HOUSTON — "Unfortunate." That's what Texas Gov. Greg Abbott is calling the state takeover of Houston ISD.
The governor spoke about the situation during an event in Austin, saying that Texas has an obligation to its students and should come together to reinvent the district so that kids are provided a better quality education.
"There has been a long-time failure by HISD and the victims of that failure are the students," Abbott said.
After weeks of speculation and rumors, the TEA confirmed Wednesday that it will be taking over the district and replacing its current superintendent and elected trustees as early as June.
The threat of a state takeover was triggered in 2019 after Wheatley High School reached five consecutive years of unacceptable ratings and there was alleged misconduct by previous board members. Since then, Wheatley has improved to a C, but the TEA takeover was already put into motion.
Abbott said the takeover will allow HISD to be set on a course so that the district will no longer fail its students.
"But know this, when I talk about what we're gonna do going forward, some have suggested this will be used for parental empowerment and things like that," Abbott said. "All of that is completely separate from what's happening with HISD."
Watch Abbott's full reaction to the TEA takeover in the video below:
What happens now?
According to TEA Commissioner Mike Morath, there will be no immediate changes to HISD, though Superintendent Millard House II and the current trustees of HISD's board will eventually be replaced by the TEA.
"It’s important to frame this the way the law is structured. I’m not the one leading HISD,” Morath told KHOU 11 anchor Len Cannon. “What we’re doing under this intervention is we are choosing nine individuals who are Houstonians who will be the Board of Managers and they will assume all the powers and duties of the elected school board, so it’s essentially a shift in local control from the current locally elected board to an appointed board of nine. They then have all of the duties and obligations to govern the school system like any governing body in the State of Texas, so they’ll oversee the superintendent. They’ll set strategic direction. They’ll set budget. Their job as a team is to be focused like a laser on the needs of students above all else.”
Morath said an application process is open now. He'll get the final say on who sits on the Board of Managers and who will be the next superintendent.
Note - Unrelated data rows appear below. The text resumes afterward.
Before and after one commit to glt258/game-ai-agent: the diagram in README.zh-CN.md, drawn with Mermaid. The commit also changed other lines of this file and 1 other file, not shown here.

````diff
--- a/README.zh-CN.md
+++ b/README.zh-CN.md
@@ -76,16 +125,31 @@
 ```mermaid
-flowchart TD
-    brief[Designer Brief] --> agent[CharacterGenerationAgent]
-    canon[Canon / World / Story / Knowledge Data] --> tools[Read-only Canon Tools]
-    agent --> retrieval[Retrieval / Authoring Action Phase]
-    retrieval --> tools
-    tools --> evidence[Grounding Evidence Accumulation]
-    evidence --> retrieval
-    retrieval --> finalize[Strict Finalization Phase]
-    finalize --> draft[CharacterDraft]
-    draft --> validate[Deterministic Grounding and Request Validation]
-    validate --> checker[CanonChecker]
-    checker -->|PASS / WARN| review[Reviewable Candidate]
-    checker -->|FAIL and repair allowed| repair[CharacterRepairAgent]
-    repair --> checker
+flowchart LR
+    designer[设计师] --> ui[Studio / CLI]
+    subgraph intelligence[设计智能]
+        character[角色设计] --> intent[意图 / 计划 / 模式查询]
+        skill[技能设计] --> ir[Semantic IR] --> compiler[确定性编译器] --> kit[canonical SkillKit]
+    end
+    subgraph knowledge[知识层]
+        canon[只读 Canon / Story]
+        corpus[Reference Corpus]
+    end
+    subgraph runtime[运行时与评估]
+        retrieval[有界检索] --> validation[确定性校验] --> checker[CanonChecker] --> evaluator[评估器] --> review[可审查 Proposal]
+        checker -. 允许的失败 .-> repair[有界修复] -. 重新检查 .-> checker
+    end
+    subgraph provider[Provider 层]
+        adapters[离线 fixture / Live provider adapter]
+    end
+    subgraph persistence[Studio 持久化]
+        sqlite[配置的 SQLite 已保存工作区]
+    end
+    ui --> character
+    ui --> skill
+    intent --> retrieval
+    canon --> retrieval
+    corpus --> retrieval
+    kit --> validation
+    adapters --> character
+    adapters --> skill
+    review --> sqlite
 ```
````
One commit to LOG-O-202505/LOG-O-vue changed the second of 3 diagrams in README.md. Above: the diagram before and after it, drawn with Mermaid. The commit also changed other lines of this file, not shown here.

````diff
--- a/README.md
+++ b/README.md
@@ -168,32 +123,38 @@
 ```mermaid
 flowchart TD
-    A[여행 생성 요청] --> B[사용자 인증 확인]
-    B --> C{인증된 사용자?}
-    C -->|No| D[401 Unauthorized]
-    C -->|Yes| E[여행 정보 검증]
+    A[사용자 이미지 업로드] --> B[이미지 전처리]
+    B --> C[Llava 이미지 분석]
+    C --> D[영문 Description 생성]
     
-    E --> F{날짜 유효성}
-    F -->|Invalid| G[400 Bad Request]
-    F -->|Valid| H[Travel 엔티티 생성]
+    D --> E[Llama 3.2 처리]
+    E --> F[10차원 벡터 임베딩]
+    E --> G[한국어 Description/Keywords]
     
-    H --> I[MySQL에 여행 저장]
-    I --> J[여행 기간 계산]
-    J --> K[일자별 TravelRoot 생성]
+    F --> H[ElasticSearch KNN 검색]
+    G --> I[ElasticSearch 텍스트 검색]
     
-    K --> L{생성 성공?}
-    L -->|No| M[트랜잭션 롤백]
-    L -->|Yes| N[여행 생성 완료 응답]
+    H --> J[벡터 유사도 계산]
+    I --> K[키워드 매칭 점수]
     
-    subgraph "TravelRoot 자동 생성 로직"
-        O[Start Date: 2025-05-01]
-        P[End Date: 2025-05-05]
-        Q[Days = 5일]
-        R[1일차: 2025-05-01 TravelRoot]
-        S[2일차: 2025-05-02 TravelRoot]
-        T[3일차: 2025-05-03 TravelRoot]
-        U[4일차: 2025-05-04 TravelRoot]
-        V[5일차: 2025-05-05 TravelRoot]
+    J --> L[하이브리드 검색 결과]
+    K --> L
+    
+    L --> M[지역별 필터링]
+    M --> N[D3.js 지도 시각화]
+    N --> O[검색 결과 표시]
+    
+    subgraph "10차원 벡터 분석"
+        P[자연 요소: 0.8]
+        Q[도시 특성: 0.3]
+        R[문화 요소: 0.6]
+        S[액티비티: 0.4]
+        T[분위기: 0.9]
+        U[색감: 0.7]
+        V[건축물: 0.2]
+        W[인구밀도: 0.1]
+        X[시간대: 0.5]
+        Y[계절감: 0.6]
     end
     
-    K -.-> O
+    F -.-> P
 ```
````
It's unclear if any teachers will be let go.
No schools will close, according to the TEA. Previously, there were concerns that the consistently underperforming Worthing High School might be shut down.